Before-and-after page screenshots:
────────
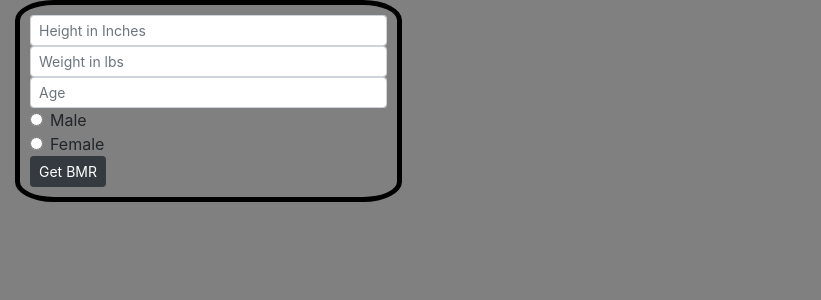
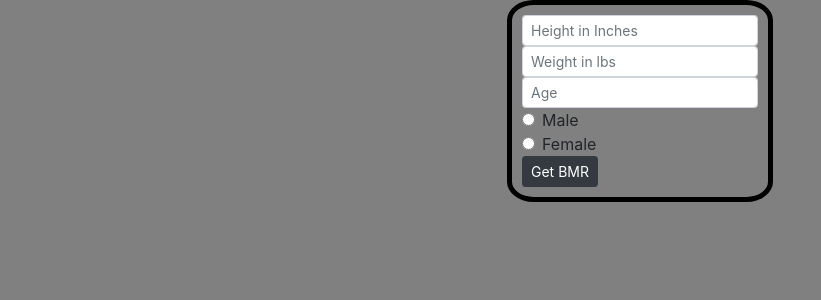
Before and after one commit to juan-ruiz-dev/bmr-app, a Node server app: page / in a window 1280 px wide. Shown: the part 56-356 px from the top of the page, without its empty margins (0-821 px from the left). Run offline with Node 20, Linux system fonts and the light colour scheme.

Commit message:
Adding new webpages

```diff
--- a/index.html
+++ b/index.html
@@ -20,16 +20,13 @@
 
 
     <!-- Form Area -->
-
-<div class = row">
-<div class = "col-lg-4">
+<div class="container h-100 d-flex justify-content-center">
 <div class = "form-group">
   <form action = '/' method = "POST">
 
-    <input class="form-control form-control-sm" type="text" placeholder="Height in Inches" name = "height">
-    <input class="form-control form-control-sm" type="text" placeholder="Weight in lbs" name = "weight">
-    <input class="form-control form-control-sm" type="text" placeholder="Age" name =
-    "age">
+    <input class="form-control form-control-sm" type="text" placeholder="Height in Inches" name = "height" id="height">
+    <input class="form-control form-control-sm" type="text" placeholder="Weight in lbs" name = "weight" id="weight">
+    <input class="form-control form-control-sm" type="text" placeholder="Age" name = "age" id="age">
             <div class="form-check">
                 <input class="form-check-input" type="radio" value="male" name ="test" id="male">
                 <label class="form-check-label" for="male">
@@ -46,7 +43,7 @@
     </form>
 </div>
 </div>
-</div>
+
 
 
 
--- a/index.js
+++ b/index.js
@@ -11,10 +11,12 @@ app.get('/', function (req, res){
     res.sendFile(__dirname + '/index.html')
 });
 
+
 app.use(express.static((__dirname, 'public')));
 
 
 app.post('/', function (req, res) {
+
 height = req.body.height
 weight = req.body.weight
 age = req.body.age
@@ -31,7 +33,8 @@ BMR = 88.362 + (13.397 * weightInKg) + (4.799 * heightInCm) - (5.677 * age)
     BMR = 447.593 + (9.247 * weightInKg) + (3.098 * heightInCm) - (4.330 * age)
 }
 
-console.log(BMR)
+
+res.sendFile(__dirname + '/success.html')
 
 })
 
--- a/public/css/styles.css
+++ b/public/css/styles.css
@@ -6,11 +6,12 @@ body {
 .form-group {
     padding: 10px;
     margin: 0 auto;
-    margin-right: 10px;
     border: 5px solid black;
     border-radius: 10%;
 }
 
-.btn {
+
+
+h2 {
     text-align: center;
 }
```
Also changed, not shown: success.html (added, +23 -0 lines), 1 other file.
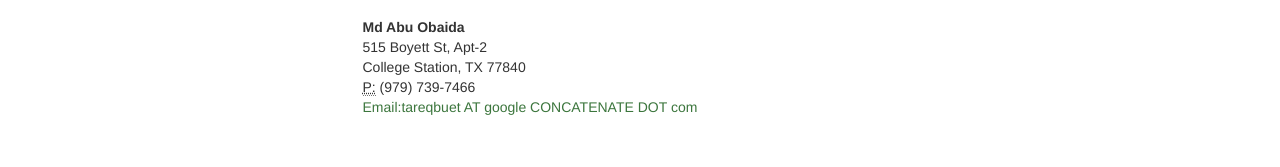
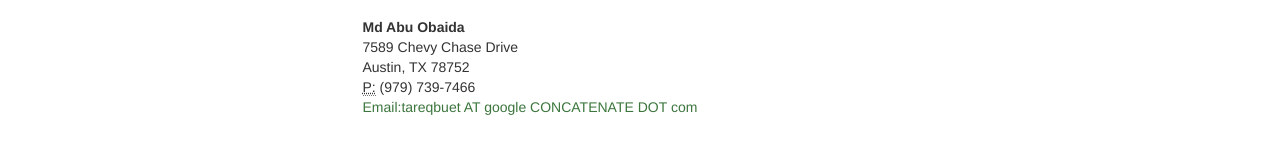
Before and after one commit to tareqobaida/tareqobaida.github.io, a plain HTML site: page contact-me.html in a window 1280 px wide. Shown: the part 203-370 px from the top of the page. Drawn offline with nearby package versions, Linux system fonts and the light colour scheme.

Commit message:
Update contact-me.html

```diff
--- a/contact-me.html
+++ b/contact-me.html
@@ -34,8 +34,8 @@
 </div>
 <address>
     <strong>Md Abu Obaida</strong> <br/>
-515 Boyett St, Apt-2 <br/>
-College Station, TX 77840<br/>
+7589 Chevy Chase Drive<br/>
+Austin, TX 78752<br/>
 <abbr title="Phone">P:</abbr> (979) 739-7466 <br/>
 <span class="text-success">Email:tareqbuet AT google CONCATENATE DOT com <br/> </span>
 </address>
```
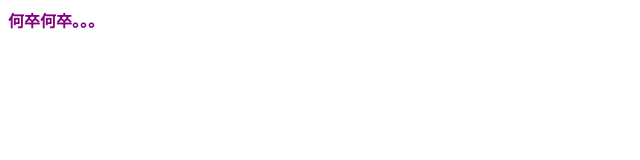
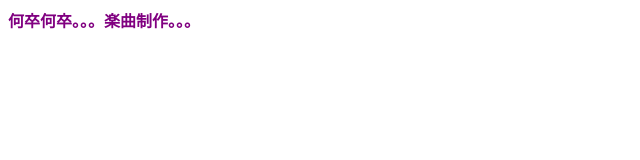
Before and after one commit to kosi0221/231205025-git-workshop, a plain HTML site: page index.html in a window 1280 px wide. Shown: the whole page, without its empty margins (0-640 px from the left). Drawn offline with Linux system fonts and the light colour scheme.

Commit message:
Update index.html
かきかえたよ。

```diff
--- a/index.html
+++ b/index.html
@@ -5,6 +5,6 @@
     <title>タイトル</title>
 </head>
   <body>
-    <strong> <font color="purple">何卒何卒。。。</font></strong>
+    <strong> <font color="purple">何卒何卒。。。楽曲制作。。。</font></strong>
   </body>
 </html>
```
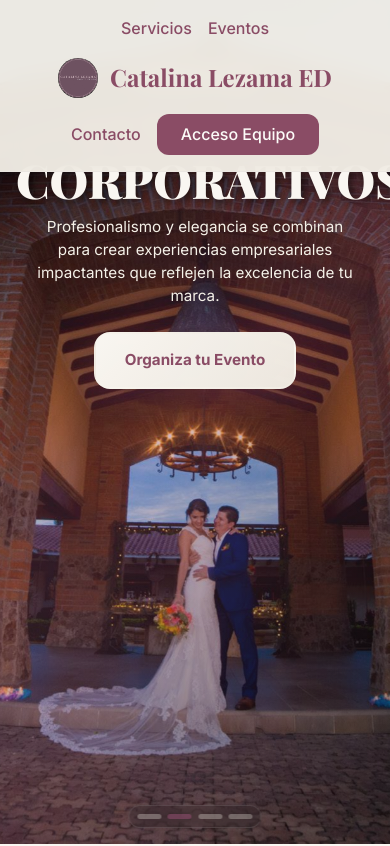
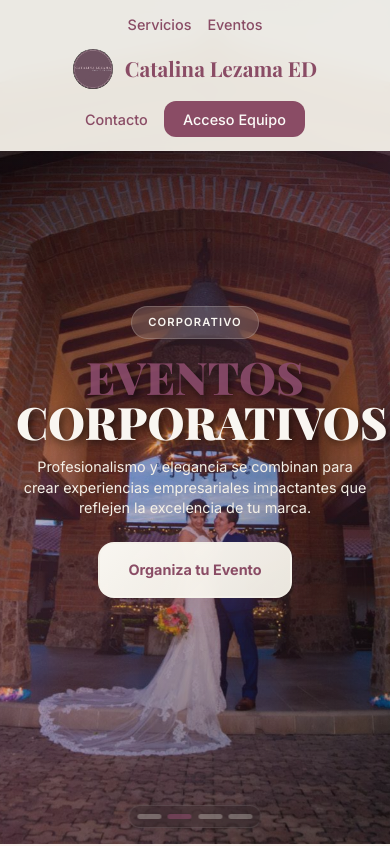
Before and after one commit to LinamariaMartinez/eventMaster, a Next.js app: page / in a window 390 px wide. Shown: the top 846 px of the page. Built offline with nearby package versions, Linux system fonts and the light colour scheme; a web font is replaced by a local one.

Commit message:
fix: improve responsive design

```diff
--- a/app/globals.css
+++ b/app/globals.css
@@ -112,11 +112,16 @@
         outline-color: hsl(var(--ring)) !important;
     }
 
+    html {
+        scroll-behavior: smooth;
+    }
+
     body {
         font-family: var(--font-inter);
         line-height: 1.6;
         color: hsl(var(--foreground));
         background-color: hsl(var(--background));
+        overflow-x: hidden;
     }
 
     h1,
@@ -265,9 +270,10 @@
 .hero-slider {
     position: relative;
     height: 100vh;
+    min-height: 600px;
     display: flex;
     align-items: center;
-    justify-content: flex-start;
+    justify-content: center;
     color: white;
     text-align: center;
     overflow: hidden;
@@ -536,30 +542,157 @@
 }
 
 /* Responsive Design */
-@media (max-width: 768px) {
+
+/* Large Desktop (1440px+) */
+@media (min-width: 1440px) {
     .hero-slider {
-        padding-top: 60px;
+        height: 100vh;
+        min-height: 800px;
+        padding-top: 100px;
+    }
+
+    .hero-slider-content {
+        max-width: 1100px;
+        padding: 0 3rem;
+    }
+
+    .hero-category-badge {
+        font-size: 1rem;
+        padding: 0.7rem 2rem;
+        margin-bottom: 2rem;
+    }
+
+    .hero-slider-title {
+        font-size: clamp(3rem, 8vw, 7rem);
+        margin-bottom: 2rem;
+    }
+
+    .hero-slider-description {
+        font-size: 1.5rem;
+        margin-bottom: 3rem;
+        max-width: 800px;
+    }
+
+    .hero-slider-button {
+        padding: 1.5rem 4rem;
+        font-size: 1.3rem;
+    }
+}
+
+/* Desktop (1024px - 1439px) */
+@media (min-width: 1024px) and (max-width: 1439px) {
+    .hero-slider {
+        height: 100vh;
+        min-height: 700px;
+        padding-top: 90px;
+    }
+
+    .hero-slider-content {
+        max-width: 1000px;
+        padding: 0 2.5rem;
+    }
+
+    .hero-category-badge {
+        font-size: 0.9rem;
+        padding: 0.6rem 1.8rem;
+        margin-bottom: 1.8rem;
+    }
+
+    .hero-slider-title {
+        font-size: clamp(2.5rem, 7vw, 6rem);
+        margin-bottom: 1.8rem;
+    }
+
+    .hero-slider-description {
+        font-size: 1.3rem;
+        margin-bottom: 2.8rem;
+        max-width: 750px;
+    }
+
+    .hero-slider-button {
+        padding: 1.3rem 3.5rem;
+        font-size: 1.2rem;
+    }
+}
+
+/* Tablet Landscape (768px - 1023px) */
+@media (min-width: 768px) and (max-width: 1023px) {
+    .hero-slider {
+        height: 100vh;
+        min-height: 600px;
+        padding-top: 80px;
+    }
+
+    .hero-slider-content {
+        max-width: 800px;
+        padding: 0 2rem;
+    }
+
+    .hero-category-badge {
+        font-size: 0.85rem;
+        padding: 0.5rem 1.5rem;
+        margin-bottom: 1.5rem;
+    }
+
+    .hero-slider-title {
+        font-size: clamp(2rem, 8vw, 4.5rem);
+        margin-bottom: 1.5rem;
+    }
+
+    .hero-slider-description {
+        font-size: 1.1rem;
+        margin-bottom: 2.5rem;
+        max-width: 650px;
+        padding: 0;
+    }
+
+    .hero-slider-button {
+        padding: 1.1rem 2.5rem;
+        font-size: 1.05rem;
+    }
+
+    .hero-slider-indicators {
+        bottom: 2rem;
+        gap: 0.75rem;
+        padding: 0.85rem;
+    }
+
+    .hero-slider-indicator {
+        width: 2.5rem;
+        height: 0.4rem;
+    }
+}
+
+/* Tablet Portrait (481px - 767px) */
+@media (min-width: 481px) and (max-width: 767px) {
+    .hero-slider {
+        height: 100vh;
+        min-height: 500px;
+        padding-top: 70px;
     }
 
     .hero-slider-content {
         padding: 0 1.5rem;
+        max-width: 600px;
     }
 
     .hero-category-badge {
-        font-size: 0.75rem;
-        padding: 0.4rem 1rem;
-        margin-bottom: 1rem;
+        font-size: 0.8rem;
+        padding: 0.45rem 1.2rem;
+        margin-bottom: 1.2rem;
     }
 
     .hero-slider-title {
-        font-size: clamp(1.8rem, 12vw, 4rem);
-        margin-bottom: 1rem;
+        font-size: clamp(1.8rem, 10vw, 3.5rem);
+        margin-bottom: 1.2rem;
+        line-height: 0.95;
     }
 
     .hero-slider-description {
         font-size: 1rem;
         margin-bottom: 2rem;
-        padding: 0 1rem;
+        padding: 0 0.5rem;
+        max-width: 500px;
     }
 
     .hero-slider-button {
@@ -583,25 +716,42 @@
     }
 }
 
+/* Mobile (320px - 480px) */
 @media (max-width: 480px) {
+    .hero-slider {
+        height: 100vh;
+        min-height: 450px;
+        padding-top: 60px;
+    }
+
     .hero-slider-content {
         padding: 0 1rem;
+        max-width: 400px;
+    }
+
+    .hero-category-badge {
+        font-size: 0.7rem;
+        padding: 0.4rem 1rem;
+        margin-bottom: 1rem;
     }
 
     .hero-slider-title {
+        font-size: clamp(1.5rem, 12vw, 2.8rem);
         line-height: 1;
         margin-bottom: 0.8rem;
     }
 
     .hero-slider-description {
-        font-size: 0.95rem;
-        line-height: 1.5;
+        font-size: 0.9rem;
+        line-height: 1.4;
         margin-bottom: 1.5rem;
+        padding: 0;
+        max-width: 350px;
     }
 
     .hero-slider-button {
         padding: 0.9rem 1.8rem;
-        font-size: 0.95rem;
+        font-size: 0.9rem;
     }
 
     .hero-slider-indicators {
@@ -613,6 +763,59 @@
     .hero-slider-indicator {
         width: 1.5rem;
         height: 0.3rem;
+    }
+
+    .hero-slider-nav-btn {
+        display: none;
+    }
+}
+
+/* Small Mobile (below 320px) */
+@media (max-width: 319px) {
+    .hero-slider {
+        height: 100vh;
+        min-height: 400px;
+        padding-top: 50px;
+    }
+
+    .hero-slider-content {
+        padding: 0 0.75rem;
+        max-width: 280px;
+    }
+
+    .hero-category-badge {
+        font-size: 0.65rem;
+        padding: 0.35rem 0.8rem;
+        margin-bottom: 0.8rem;
+    }
+
+    .hero-slider-title {
+        font-size: clamp(1.2rem, 15vw, 2.2rem);
+        line-height: 1;
+        margin-bottom: 0.6rem;
+    }
+
+    .hero-slider-description {
+        font-size: 0.8rem;
+        line-height: 1.3;
+        margin-bottom: 1.2rem;
+        max-width: 250px;
+    }
+
+    .hero-slider-button {
+        padding: 0.8rem 1.5rem;
+        font-size: 0.8rem;
+    }
+
+    .hero-slider-indicators {
+        bottom: 0.8rem;
+        gap: 0.3rem;
+        padding: 0.4rem;
+    }
+
+    .hero-slider-indicator {
+        width: 1.2rem;
+        height: 0.25rem;
     }
 }
 
@@ -1003,27 +1206,116 @@
     color: white;
 }
 
-/* Responsive */
-@media (max-width: 768px) {
+/* General Responsive Design for Landing Sections */
+
+/* Large Desktop (1440px+) */
+@media (min-width: 1440px) {
+    .about {
+        padding: 8rem 0;
+    }
+
+    .services, .gallery, .instagram {
+        padding: 8rem 0;
+    }
+
+    .contacto {
+        padding: 8rem 0;
+    }
+
+    .footer {
+        padding: 6rem 0 3rem;
+    }
+}
+
+/* Desktop (1024px - 1439px) */
+@media (min-width: 1024px) and (max-width: 1439px) {
+    .about, .services, .gallery, .instagram, .contacto {
+        padding: 7rem 0;
+    }
+}
+
+/* Tablet Landscape (768px - 1023px) */
+@media (min-width: 768px) and (max-width: 1023px) {
+    .nav-container {
+        padding: 1rem 1.5rem;
+    }
+
+    .about, .services, .gallery, .instagram {
+        padding: 5rem 0;
+    }
+
+    .contacto {
+        padding: 5rem 0;
+    }
+
+    .services-grid, .gallery-grid {
+        grid-template-columns: repeat(2, 1fr);
+        grid-template-rows: repeat(3, 280px);
+        gap: 1.2rem;
+    }
+
+    .about-content {
+        grid-template-columns: 1fr;
+        gap: 1.5rem;
+    }
+
+    .services-title, .gallery-title {
+        font-size: 2.5rem;
+        margin-bottom: 3rem;
+    }
+
+    .instagram-title {
+        font-size: 2rem;
+    }
+
+    .cta-container h2 {
+        font-size: 2.5rem;
+    }
+}
+
+/* Tablet Portrait (481px - 767px) */
+@media (min-width: 481px) and (max-width: 767px) {
     .nav-container {
         flex-direction: column;
         gap: 1rem;
         padding: 1rem;
     }
 
-    .nav-left,
-    .nav-right {
-        gap: 1rem;
+    .nav-left, .nav-right {
+        gap: 1.5rem;
+        justify-content: center;
     }
 
-    .services-grid,
-    .gallery-grid {
+    .about, .services, .gallery, .instagram {
+        padding: 4rem 0;
+    }
+
+    .contacto {
+        padding: 4rem 0;
+    }
+
+    .services-grid, .gallery-grid {
         grid-template-columns: 1fr;
         grid-template-rows: repeat(6, 250px);
+        gap: 1rem;
     }
 
     .about-content {
         grid-template-columns: 1fr;
+        gap: 1.5rem;
+    }
+
+    .services-title, .gallery-title {
+        font-size: 2.2rem;
+        margin-bottom: 2.5rem;
+    }
+
+    .instagram-title {
+        font-size: 1.8rem;
+    }
+
+    .cta-container h2 {
+        font-size: 2.2rem;
     }
 
     .footer-container {
@@ -1032,7 +1324,177 @@
     }
 
     .footer-links {
-        grid-template-columns: 1fr;
-        gap: 2rem;
+        grid-template-columns: repeat(2, 1fr);
+        gap: 1.5rem;
     }
 }
+
+/* Mobile (320px - 480px) */
+@media (max-width: 480px) {
+    .nav-container {
+        flex-direction: column;
+        gap: 0.8rem;
+        padding: 0.8rem;
+    }
+
+    .nav-left, .nav-right {
+        gap: 1rem;
+        justify-content: center;
+        font-size: 0.9rem;
+    }
+
+    .nav-logo h1 {
+        font-size: 1.3rem;
+    }
+
+    .nav-cta {
+        padding: 0.4rem 1.2rem !important;
+        font-size: 0.9rem;
+    }
+
+    .about, .services, .gallery, .instagram {
+        padding: 3rem 0;
+    }
+
+    .contacto {
+        padding: 3rem 0;
+    }
+
+    .services-grid, .gallery-grid {
+        grid-template-columns: 1fr;
+        grid-template-rows: repeat(6, 220px);
+        gap: 0.8rem;
+    }
+
+    .about-content {
+        grid-template-columns: 1fr;
+        gap: 1rem;
+    }
+
+    .about-lead {
+        font-size: 1.2rem;
+        margin-bottom: 2rem;
+    }
+
+    .about-text p {
+        font-size: 1rem;
+    }
+
+    .services-title, .gallery-title {
+        font-size: 1.8rem;
+        margin-bottom: 2rem;
+    }
+
+    .instagram-title {
+        font-size: 1.6rem;
+    }
+
+    .cta-container h2 {
+        font-size: 1.8rem;
+        margin-bottom: 1rem;
+    }
+
+    .cta-container p {
+        font-size: 1.1rem;
+        margin-bottom: 2rem;
+    }
+
+    .cta-button {
+        padding: 1rem 2.5rem;
+        font-size: 1rem;
+    }
+
+    .footer-container {
+        grid-template-columns: 1fr;
+        gap: 1.5rem;
+    }
+
+    .footer-links {
+        grid-template-columns: 1fr;
+        gap: 1.5rem;
+    }
+
+    .footer-brand h3 {
+        font-size: 1.6rem;
+    }
+
+    .footer-column h4 {
+        font-size: 1.1rem;
+    }
+}
+
+/* Small Mobile (below 320px) */
+@media (max-width: 319px) {
+    .nav-container {
+        padding: 0.6rem;
+        gap: 0.6rem;
+    }
+
+    .nav-left, .nav-right {
+        gap: 0.8rem;
+        font-size: 0.8rem;
+    }
+
+    .nav-logo h1 {
+        font-size: 1.1rem;
+    }
+
+    .nav-cta {
+        padding: 0.3rem 1rem !important;
+        font-size: 0.8rem;
+    }
+
+    .about, .services, .gallery, .instagram {
+        padding: 2.5rem 0;
+    }
+
+    .contacto {
+        padding: 2.5rem 0;
+    }
+
+    .services-grid, .gallery-grid {
+        grid-template-rows: repeat(6, 200px);
+        gap: 0.6rem;
+    }
+
+    .about-lead {
+        font-size: 1.1rem;
+        margin-bottom: 1.5rem;
+    }
+
+    .about-text p {
+        font-size: 0.9rem;
+    }
+
+    .services-title, .gallery-title {
+        font-size: 1.6rem;
+        margin-bottom: 1.5rem;
+    }
+
+    .instagram-title {
+        font-size: 1.4rem;
+    }
+
+    .cta-container h2 {
+        font-size: 1.6rem;
+        margin-bottom: 0.8rem;
+    }
+
+    .cta-container p {
+        font-size: 1rem;
+        margin-bottom: 1.8rem;
+    }
+
+    .cta-button {
+        padding: 0.9rem 2rem;
+        font-size: 0.9rem;
+    }
+
+    .footer-brand h3 {
+        font-size: 1.4rem;
+    }
+
+    .footer-column h4 {
+        font-size: 1rem;
+    }
+}
```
────────
- [Exercise goal] What is the number of lines above that contain "important"? Answer with that number only.

- [Exercise solution] 3